BEGIN

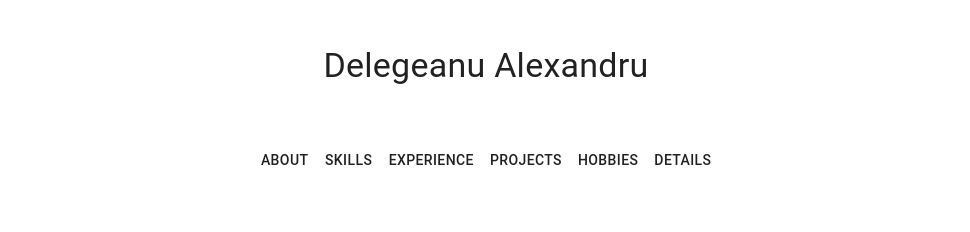
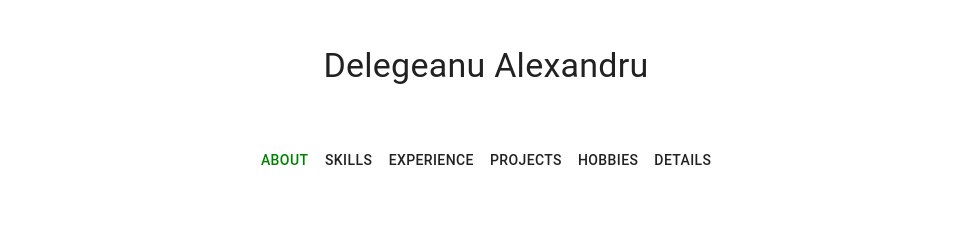
Before and after one commit to TheAncientOwl/personal-page, a React (Create React App) app: page / in a window 1280 px wide. Shown: the top 232 px of the page, without its empty margins (154-1124 px from the left). Built offline with nearby package versions, Linux system fonts and the light colour scheme.

Commit message:
colored current selected button.

```diff
--- a/src/components/NavBarButtons.jsx
+++ b/src/components/NavBarButtons.jsx
@@ -1,4 +1,4 @@
-import React from 'react';
+import React, { useState } from 'react';
 import PropTypes from 'prop-types';
 
 import { Button } from '@material-ui/core';
@@ -13,42 +13,47 @@ import Details from './Details';
 const ButtonsConfig = [
   {
     title: 'About',
-    makeContent: <About />,
+    component: <About />,
   },
   {
     title: 'Skills',
-    makeContent: <Skills />,
+    component: <Skills />,
   },
   {
     title: 'Experience',
-    makeContent: <Experience />,
+    component: <Experience />,
   },
   {
     title: 'Projects',
-    makeContent: <Projects />,
+    component: <Projects />,
   },
   {
     title: 'Hobbies',
-    makeContent: <Hobbies />,
+    component: <Hobbies />,
   },
   {
     title: 'Details',
-    makeContent: <Details />,
+    component: <Details />,
   },
 ];
 
 export default function NavBarButtons({ onClick }) {
+  const [currentButton, setCurrentButton] = useState(ButtonsConfig[0].title);
+  console.log(currentButton);
   return (
     <div style={{ paddingTop: '55px', paddingBottom: '10px' }}>
       {ButtonsConfig.map((button, index) => {
+        const col = currentButton === button.title ? 'green' : 'inherit';
         return (
           <Button
+            style={{ color: `${col}` }}
             onClick={() => {
               const anchor = document.querySelector('#back-to-top-anchor');
               if (anchor) {
                 anchor.scrollIntoView({ behavior: 'smooth', block: 'center' });
               }
-              onClick(button.makeContent);
+              setCurrentButton(button.title);
+              onClick(button.component);
             }}
             key={index}>
             {button.title}
```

END

▶ [Work order]: Read the listing. Copy each line that has the word "Skills" in it.

▶ [Response below]:
     title: 'Skills',
-    makeContent: <Skills />,
+    component: <Skills />,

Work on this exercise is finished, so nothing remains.